Category Archives: Insight

Understanding brand awareness, consideration and preference

Published / by Simon Foster

Brand awareness is vitally important in the marketing process. As consumers need to be aware of a product and brand to purchase it, then the more consumers who are aware, the more purchases take place. This hierarchical approach, begins with awareness and moves through consideration and preference to purchase.

This hierarchical path is sometimes called the sales funnel. Funnel metrics allow marketers to measure and control brand awareness, consideration and preference. These metrics allow marketers to say things like “We have 75% awareness and of those 35% would consider purchasing from us and 75% of the consider group place our brand in their preferred set.” Most marketers spend most of their time working to raise brand awareness, consideration and preference. Let’s explore brand awareness, consideration and preference one by one:

Brand awareness

Awareness is the number of people or percentage of a group that are aware of a brand. Awareness is measured in two ways, either as prompted or unprompted (spontaneous) awareness. Prompted awareness is measured by asking people if they are aware of the mentioned brand. It could be the brand name itself, a logo or the brand as part of a list of other brands. Unprompted or spontaneous awareness questions do not mention a brand name but asks consumers to name brands they are aware of in a given category.

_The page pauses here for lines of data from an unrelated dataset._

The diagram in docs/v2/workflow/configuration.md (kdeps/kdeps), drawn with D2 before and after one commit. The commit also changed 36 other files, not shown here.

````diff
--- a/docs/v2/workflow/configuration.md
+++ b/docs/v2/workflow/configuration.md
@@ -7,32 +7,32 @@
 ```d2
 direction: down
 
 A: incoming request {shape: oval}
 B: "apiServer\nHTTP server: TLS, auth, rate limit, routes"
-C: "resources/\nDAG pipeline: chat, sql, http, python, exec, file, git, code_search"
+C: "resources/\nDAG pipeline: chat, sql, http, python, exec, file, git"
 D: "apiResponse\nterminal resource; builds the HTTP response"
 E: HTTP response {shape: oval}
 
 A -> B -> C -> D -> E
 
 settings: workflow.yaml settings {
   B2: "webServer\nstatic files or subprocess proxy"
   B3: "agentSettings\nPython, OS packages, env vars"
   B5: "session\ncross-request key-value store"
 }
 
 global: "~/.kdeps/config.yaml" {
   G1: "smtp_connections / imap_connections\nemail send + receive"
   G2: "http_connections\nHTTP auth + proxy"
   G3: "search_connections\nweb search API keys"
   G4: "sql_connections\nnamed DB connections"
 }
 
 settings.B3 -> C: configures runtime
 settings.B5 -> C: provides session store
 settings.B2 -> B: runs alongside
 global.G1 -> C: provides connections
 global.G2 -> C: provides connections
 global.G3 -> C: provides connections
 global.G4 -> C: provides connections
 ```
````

Examples would be “could you tell name ten airlines that you are aware of” or “can you name five soft drinks brands”.

Brand consideration

Consumers do not purchase all brands they are aware of. They purchase some but may actively avoid others. So, consideration examines whether consumers would consider purchasing a brand they are aware of.  Those who would consider purchasing a brand are measured as a subset of those aware of a brand. Here we see the hierarchical nature of the funnel in action; it is not possible to consider a brand you are not aware of. Consideration questions might ask “of the ten airline brands you are aware of, which would you consider using?”

Brand preference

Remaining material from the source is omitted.